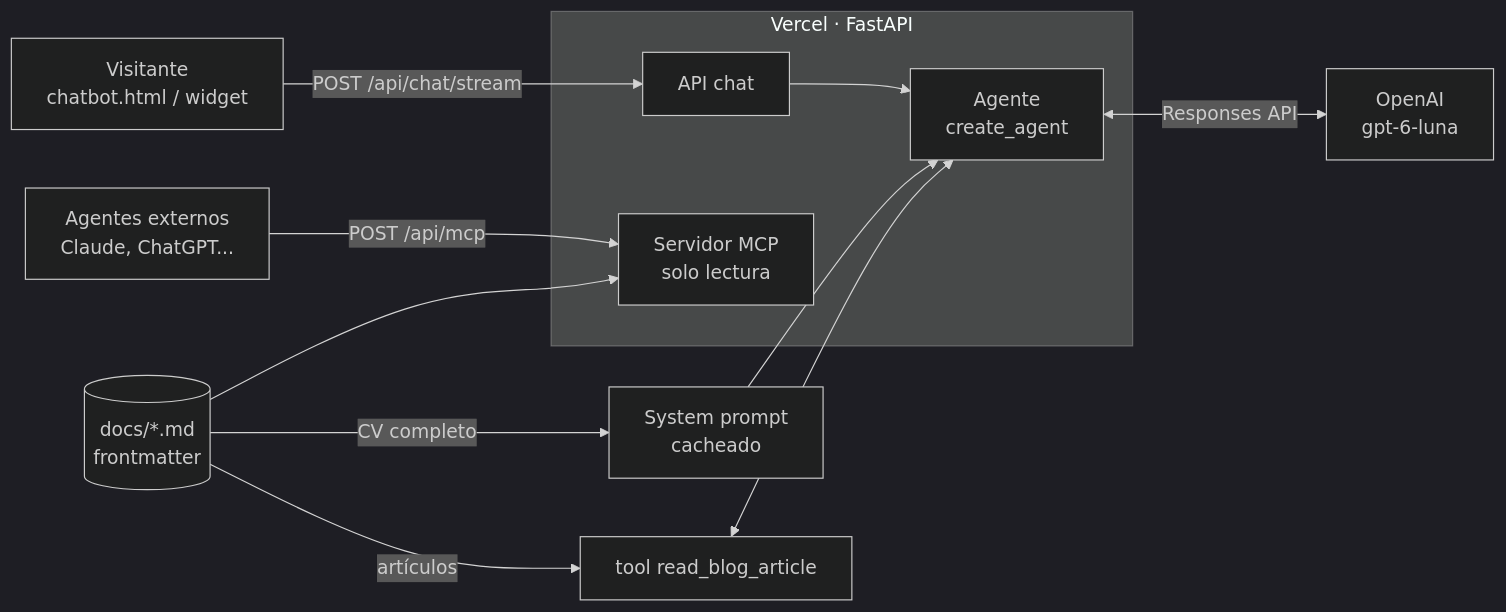
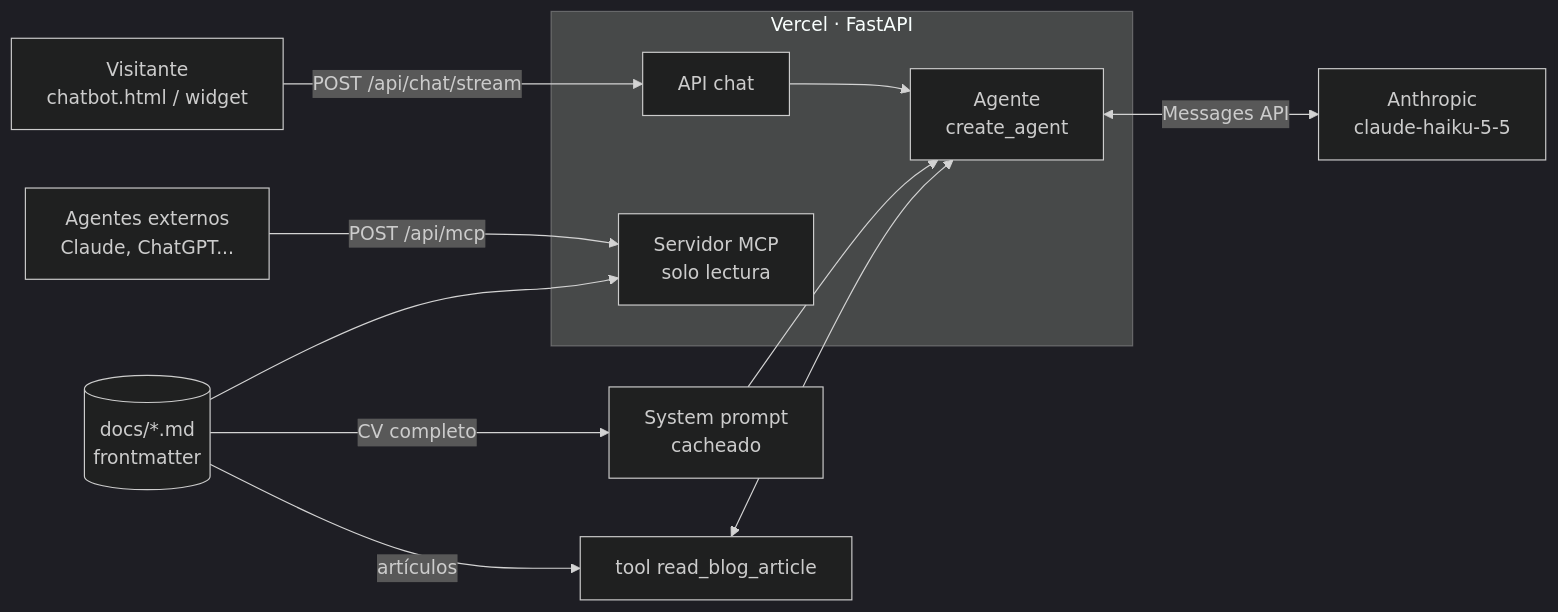
The first of 2 diagrams in CV/Chatbot/README.md (DemetrioTahoces/DemetrioTahoces.github.io), drawn with Mermaid (dark theme) before and after one commit. The commit also changed other lines of this file and 11 other files, not shown here.

First line of the commit message:
feature(chatbot): cambia gpt-6-luna por Claude Haiku 5.5

````diff
--- a/CV/Chatbot/README.md
+++ b/CV/Chatbot/README.md
@@ -18,17 +18,17 @@
 ```mermaid
 flowchart LR
     U[Visitante<br/>chatbot.html / widget] -->|POST /api/chat/stream| API
     A[Agentes externos<br/>Claude, ChatGPT...] -->|POST /api/mcp| MCP
 
     subgraph Vercel [Vercel · FastAPI]
         API[API chat] --> AG[Agente<br/>create_agent]
         MCP[Servidor MCP<br/>solo lectura]
     end
 
     KB[(docs/*.md<br/>frontmatter)] -->|CV completo| SP[System prompt<br/>cacheado]
     KB -->|artículos| T[tool read_blog_article]
     KB --> MCP
     SP --> AG
     T <--> AG
-    AG <-->|Responses API| O[OpenAI<br/>gpt-6-luna]
+    AG <-->|Messages API| O[Anthropic<br/>claude-haiku-5-5]
 ```
````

(How to complete this task):
Go line by line through the data and copy any that contain "commit".

(Expected output):
The first of 2 diagrams in CV/Chatbot/README.md (DemetrioTahoces/DemetrioTahoces.github.io), drawn with Mermaid (dark theme) before and after one commit. The commit also changed other lines of this file and 11 other files, not shown here.
First line of the commit message:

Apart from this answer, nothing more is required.